Sacsahuayman – Inca engineering at its finest
The Sacsahuayman ruins sit on a hill above the city of Cusco at an altitude of 3701 meters. The complex is believed to have played a religious as well as a military role. The stones are so closely spaced that a single piece of paper will not fit between many of the stones. The interlocking stones and the way the walls lean inward, have helped the ruins survive earthquakes in Cusco. The Spanish settlers used Sacsayhuaman as a source of stones for building the new city. The site was destroyed block-by-block to build new government and religious buildings in the city. Only the largest stones that were too difficult to move remain. Pope John Paul II visited the site in 1985. Today, Cusqueños celebrate Inti Raymi, the annual Inca festival of the winter solstice in the month of June.
Machu Picchu – the Lost City of the Incas

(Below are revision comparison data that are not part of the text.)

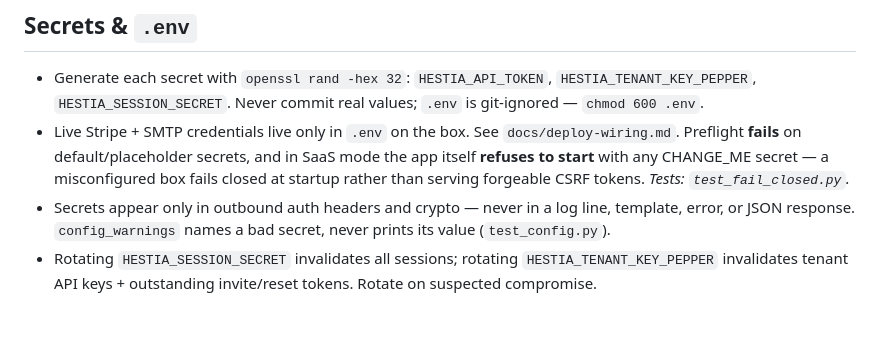
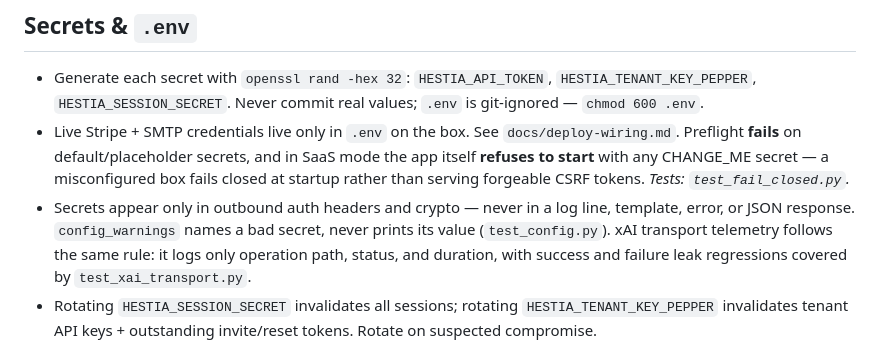
Before and after one commit to Ayyitskevin/hestia, a Markdown page: docs/security.md, the part around the change. Drawn GitHub-style; blank space fills up the shorter version.

Commit message:
docs: explain safe xAI telemetry

```diff
--- a/docs/security.md
+++ b/docs/security.md
@@ -86,7 +86,9 @@ and fails closed under a high-cardinality flood. *Tests: `test_ratelimit.py`.*
   *Tests: `test_fail_closed.py`.*
 - Secrets appear only in outbound auth headers and crypto — never in a log line,
   template, error, or JSON response. `config_warnings` names a bad secret, never prints
-  its value (`test_config.py`).
+  its value (`test_config.py`). xAI transport telemetry follows the same rule: it logs
+  only operation path, status, and duration, with success and failure leak regressions
+  covered by `test_xai_transport.py`.
 - Rotating `HESTIA_SESSION_SECRET` invalidates all sessions; rotating
   `HESTIA_TENANT_KEY_PEPPER` invalidates tenant API keys + outstanding invite/reset
   tokens. Rotate on suspected compromise.
```
Also changed, not shown: docs/operations.md (+4 -0 lines).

The Perurail Vistadome train is the most convenient way to reach Machu Picchu. The train cars have large glass panoramic windows which offer amazing scenic views. The train ride crosses the Sacred Valley and sometimes runs parallel to the Urubamba river. You will be able to see the Nevado de Salkantay which is one of the highest peaks in the region with elevation of 6,271 meters. You will need to make the train reservations online and pick up the tickets in person in Cusco. You can find more information here PeruRail.

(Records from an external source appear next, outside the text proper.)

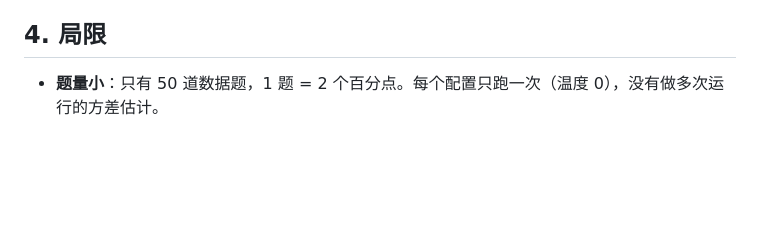
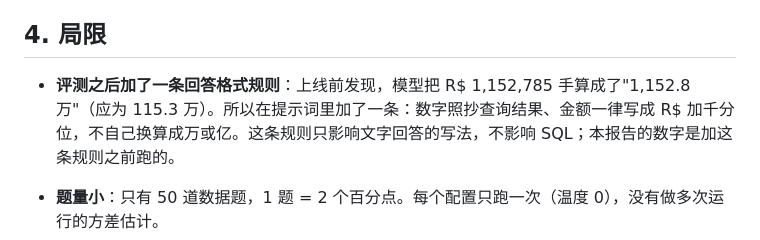
Before and after one commit to Xchen-Xiaoyan/olist-sql-agent, a Markdown page: eval/REPORT.md, the part around the change. GitHub-like rendering; blank space fills up the shorter version.

```diff
--- a/eval/REPORT.md
+++ b/eval/REPORT.md
@@ -101,6 +101,7 @@ Agent 修好了 m01。50 道题里 1 道题就是 2 个百分点，所以 96%
 - 真实场景里，这类题应该反问或者说明假设。
 
 ## 4. 局限
+- **评测之后加了一条回答格式规则**：上线前发现，模型把 R$ 1,152,785 手算成了"1,152.8 万"（应为 115.3 万）。所以在提示词里加了一条：数字照抄查询结果、金额一律写成 R$ 加千分位，不自己换算成万或亿。这条规则只影响文字回答的写法，不影响 SQL；本报告的数字是加这条规则之前跑的。
 
 - **题量小**：只有 50 道数据题，1 题 = 2 个百分点。每个配置只跑一次（温度 0），没有做多次运行的方差估计。
 - **题目有作者偏差**：题目和标准答案都是我写的，可能偏向我自己对口径的理解。
```
Also changed, not shown: README.md (+4 -2 lines), docs/demo.jpg, docs/steps.jpg, docs/welcome.jpg (added), 6 other files.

Machu Picchu sits on a mountain ridge above the Urubamba Valley in Peru. The ruins are located 80 kilometers northwest of Cusco. The purpose of the complex has been researched extensively. Most archaeologists believe that Machu Picchu was built as an estate for the Inca emperor around the year 1450. Machu Picchu was unknown to the outside world before being announced in 1911 by the American historian Hiram Bingham. The ruins were known locally before then and many others have come forward claiming to have discovered the city first. In 2007 Machu Picchu was designated as one of the New Seven Wonders of the World. The site suffers from the pressures of too many tourists. UNESCO is considering putting Machu Picchu on its List of World Heritage in Danger.